- Stabbing attack on transgender girl, 15, was ‘bias motivated,’ police say
- LGBT adults still lean overwhelmingly toward Democratic Party
- Lawmakers rattled by Syria genocide horrors, call on Obama to act
By Donald Lambro
The president writes off jobless Americans who have given up
Topic - U.S. Military In Iraq
Battered by scandals surrounding security failures in Benghazi and allegations of criminal activity by diplomats, the State Department is taking over the sensitive process by which background checks are given to locals hired to work at the U.S. Embassy in Baghdad, the largest and most expensive diplomatic post in the world.

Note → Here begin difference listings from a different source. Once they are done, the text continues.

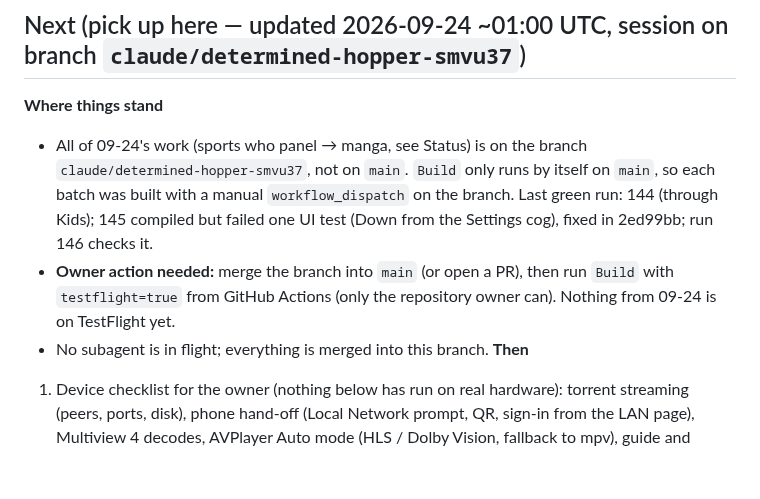
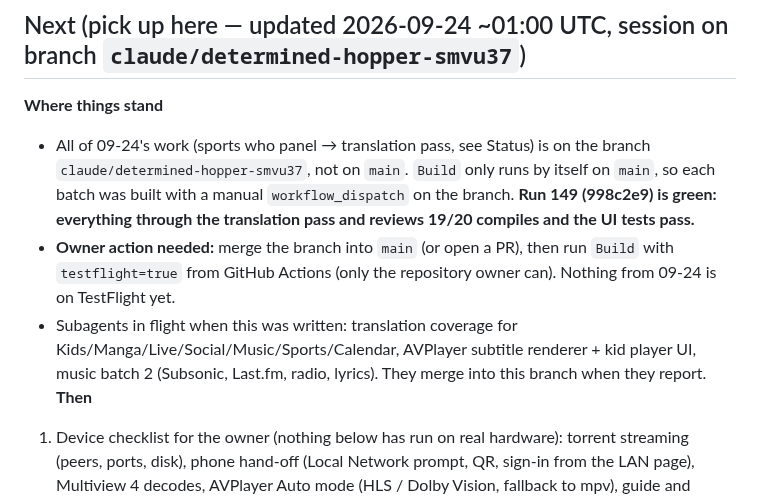
Before and after one commit to bimjomplays/harbor-tvos, a Markdown page: PROJECT_STATE.md, the part around the change. Drawn GitHub-style; blank space fills up the shorter version.

Commit message:
PROJECT_STATE: run 149 green
Co-Authored-By: Claude Opus 5.5 <noreply@anthropic.com>
Claude-Session: https://claude.ai/code/session_016k3MCbwC2GbcduNjpu3y9C

```diff
--- a/PROJECT_STATE.md
+++ b/PROJECT_STATE.md
@@ -83,9 +83,9 @@ Docs: browse-spec, big-picture-design, harbor-protocol, engine-report, detail-sp
 
 ## Next (pick up here — updated 2026-09-24 ~01:00 UTC, session on branch `claude/determined-hopper-smvu37`)
 **Where things stand**
-- All of 09-24's work (sports who panel → manga, see Status) is on the branch `claude/determined-hopper-smvu37`, not on `main`. `Build` only runs by itself on `main`, so each batch was built with a manual `workflow_dispatch` on the branch. Last green run: 144 (through Kids); 145 compiled but failed one UI test (Down from the Settings cog), fixed in 2ed99bb; run 146 checks it.
+- All of 09-24's work (sports who panel → translation pass, see Status) is on the branch `claude/determined-hopper-smvu37`, not on `main`. `Build` only runs by itself on `main`, so each batch was built with a manual `workflow_dispatch` on the branch. **Run 149 (998c2e9) is green: everything through the translation pass and reviews 19/20 compiles and the UI tests pass.**
 - **Owner action needed:** merge the branch into `main` (or open a PR), then run `Build` with `testflight=true` from GitHub Actions (only the repository owner can). Nothing from 09-24 is on TestFlight yet.
-- No subagent is in flight; everything is merged into this branch.
+- Subagents in flight when this was written: translation coverage for Kids/Manga/Live/Social/Music/Sports/Calendar, AVPlayer subtitle renderer + kid player UI, music batch 2 (Subsonic, Last.fm, radio, lyrics). They merge into this branch when they report.
 **Then**
 1. Device checklist for the owner (nothing below has run on real hardware): torrent streaming (peers, ports, disk), phone hand-off (Local Network prompt, QR, sign-in from the LAN page), Multiview 4 decodes, AVPlayer Auto mode (HLS / Dolby Vision, fallback to mpv), guide and Home live previews, UI sounds, themes, manga reader memory.
 2. Translation: done for ~77% of Swift literals plus the main String-typed surfaces; Kids, Manga, Live, Social and Together are partly covered — extend `T()` there. Verify on device that the locale environment switches `Text("…")` at runtime.
```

A defense contractor whose subsidiary was accused in a lawsuit of conspiring to torture detainees at the infamous Abu Ghraib prison in Iraq has paid $5.28 million to 71 former inmates held there and at other U.S.-run detention sites between 2003 and 2007.
Frequent bombings, assassinations and a resurgence in violence by Shiite militias have made Iraq more dangerous now than it was just a year ago, a U.S. government watchdog concludes in a report released Saturday.
A suicide bomber killed 52 people among a crowd of police recruits in Saddam Hussein's hometown Tuesday, shattering a two-month lull in major attacks and spurring calls to keep the U.S. military in Iraq beyond 2011.